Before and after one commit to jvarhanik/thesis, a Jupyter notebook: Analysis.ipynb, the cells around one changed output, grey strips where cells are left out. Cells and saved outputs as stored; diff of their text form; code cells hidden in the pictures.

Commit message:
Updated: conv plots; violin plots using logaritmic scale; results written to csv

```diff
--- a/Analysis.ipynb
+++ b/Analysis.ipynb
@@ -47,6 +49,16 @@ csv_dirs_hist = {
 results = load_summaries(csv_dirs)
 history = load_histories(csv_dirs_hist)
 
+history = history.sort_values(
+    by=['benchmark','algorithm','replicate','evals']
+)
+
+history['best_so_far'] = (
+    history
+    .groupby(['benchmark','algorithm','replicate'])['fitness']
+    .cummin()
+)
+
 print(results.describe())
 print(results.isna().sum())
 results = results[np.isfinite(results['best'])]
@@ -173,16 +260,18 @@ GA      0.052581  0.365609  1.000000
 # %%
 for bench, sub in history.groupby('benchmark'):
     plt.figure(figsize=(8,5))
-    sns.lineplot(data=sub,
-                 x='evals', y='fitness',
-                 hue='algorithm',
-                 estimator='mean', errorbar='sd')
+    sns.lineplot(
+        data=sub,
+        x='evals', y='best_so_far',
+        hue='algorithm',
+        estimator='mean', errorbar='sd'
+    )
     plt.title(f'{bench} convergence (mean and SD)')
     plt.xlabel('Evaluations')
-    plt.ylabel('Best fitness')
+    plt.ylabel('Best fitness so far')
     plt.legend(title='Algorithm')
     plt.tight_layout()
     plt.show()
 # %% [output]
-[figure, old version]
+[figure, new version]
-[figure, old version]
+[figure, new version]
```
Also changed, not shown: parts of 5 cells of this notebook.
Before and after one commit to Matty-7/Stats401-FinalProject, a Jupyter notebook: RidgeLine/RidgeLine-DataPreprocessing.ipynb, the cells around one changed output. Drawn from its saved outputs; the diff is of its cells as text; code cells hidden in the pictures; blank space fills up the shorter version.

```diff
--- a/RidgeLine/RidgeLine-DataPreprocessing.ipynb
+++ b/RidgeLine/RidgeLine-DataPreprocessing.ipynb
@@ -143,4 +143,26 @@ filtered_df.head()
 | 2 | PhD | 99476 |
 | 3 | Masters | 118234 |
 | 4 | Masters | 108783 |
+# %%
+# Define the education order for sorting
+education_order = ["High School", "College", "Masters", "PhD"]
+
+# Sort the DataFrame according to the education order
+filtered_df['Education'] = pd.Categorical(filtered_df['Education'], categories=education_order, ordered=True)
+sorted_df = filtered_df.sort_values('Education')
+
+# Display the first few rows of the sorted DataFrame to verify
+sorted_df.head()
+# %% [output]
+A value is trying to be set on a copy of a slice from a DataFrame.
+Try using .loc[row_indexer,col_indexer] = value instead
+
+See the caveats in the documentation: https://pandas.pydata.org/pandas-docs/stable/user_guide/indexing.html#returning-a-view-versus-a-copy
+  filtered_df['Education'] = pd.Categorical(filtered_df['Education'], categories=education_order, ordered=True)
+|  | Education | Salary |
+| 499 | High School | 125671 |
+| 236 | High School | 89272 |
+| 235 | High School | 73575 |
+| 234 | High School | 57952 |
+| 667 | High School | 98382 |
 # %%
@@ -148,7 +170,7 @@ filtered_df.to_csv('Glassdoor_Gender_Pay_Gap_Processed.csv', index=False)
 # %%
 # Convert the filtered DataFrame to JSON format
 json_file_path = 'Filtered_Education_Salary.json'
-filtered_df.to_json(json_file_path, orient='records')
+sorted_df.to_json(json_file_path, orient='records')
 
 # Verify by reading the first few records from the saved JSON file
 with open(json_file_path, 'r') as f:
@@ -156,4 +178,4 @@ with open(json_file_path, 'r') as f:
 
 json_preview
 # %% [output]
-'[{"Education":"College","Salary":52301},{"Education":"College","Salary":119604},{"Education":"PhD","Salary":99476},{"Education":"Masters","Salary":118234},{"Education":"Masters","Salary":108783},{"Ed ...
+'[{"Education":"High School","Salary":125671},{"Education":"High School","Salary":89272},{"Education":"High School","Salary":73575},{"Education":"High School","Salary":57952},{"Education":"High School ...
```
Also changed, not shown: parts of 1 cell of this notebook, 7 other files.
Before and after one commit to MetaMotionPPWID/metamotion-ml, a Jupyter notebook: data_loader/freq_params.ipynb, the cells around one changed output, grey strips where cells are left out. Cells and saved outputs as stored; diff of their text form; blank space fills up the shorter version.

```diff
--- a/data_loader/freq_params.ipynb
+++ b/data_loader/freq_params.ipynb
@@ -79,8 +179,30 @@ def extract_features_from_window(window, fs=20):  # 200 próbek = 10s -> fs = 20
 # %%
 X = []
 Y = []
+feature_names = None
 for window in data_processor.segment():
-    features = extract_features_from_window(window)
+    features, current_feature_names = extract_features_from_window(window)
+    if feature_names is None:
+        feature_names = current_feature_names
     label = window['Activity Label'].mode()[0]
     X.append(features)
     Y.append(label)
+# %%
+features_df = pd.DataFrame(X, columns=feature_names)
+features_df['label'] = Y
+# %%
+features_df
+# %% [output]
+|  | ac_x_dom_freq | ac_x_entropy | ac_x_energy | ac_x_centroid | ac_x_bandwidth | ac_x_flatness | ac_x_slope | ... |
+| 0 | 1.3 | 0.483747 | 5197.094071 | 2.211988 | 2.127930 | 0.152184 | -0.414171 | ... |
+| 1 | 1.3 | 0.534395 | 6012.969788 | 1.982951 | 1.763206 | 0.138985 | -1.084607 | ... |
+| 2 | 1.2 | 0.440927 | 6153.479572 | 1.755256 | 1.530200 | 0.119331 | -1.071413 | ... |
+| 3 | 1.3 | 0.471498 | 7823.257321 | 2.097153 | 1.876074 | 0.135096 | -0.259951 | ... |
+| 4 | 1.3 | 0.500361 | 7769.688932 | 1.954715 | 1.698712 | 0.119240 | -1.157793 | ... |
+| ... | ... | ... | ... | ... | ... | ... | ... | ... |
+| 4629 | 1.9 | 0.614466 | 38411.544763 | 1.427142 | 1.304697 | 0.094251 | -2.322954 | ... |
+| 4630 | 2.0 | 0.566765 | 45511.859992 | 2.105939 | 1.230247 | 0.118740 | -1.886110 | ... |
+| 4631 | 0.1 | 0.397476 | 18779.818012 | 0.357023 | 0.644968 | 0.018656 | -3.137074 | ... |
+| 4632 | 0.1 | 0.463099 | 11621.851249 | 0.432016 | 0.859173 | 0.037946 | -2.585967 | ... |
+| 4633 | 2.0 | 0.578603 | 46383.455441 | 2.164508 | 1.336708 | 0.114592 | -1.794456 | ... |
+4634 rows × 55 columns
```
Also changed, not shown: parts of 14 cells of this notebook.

**Task objective**
Whenever the word "fitness" occurs in a line of the records, that line counts toward the total; state the total only.

**Written response**
4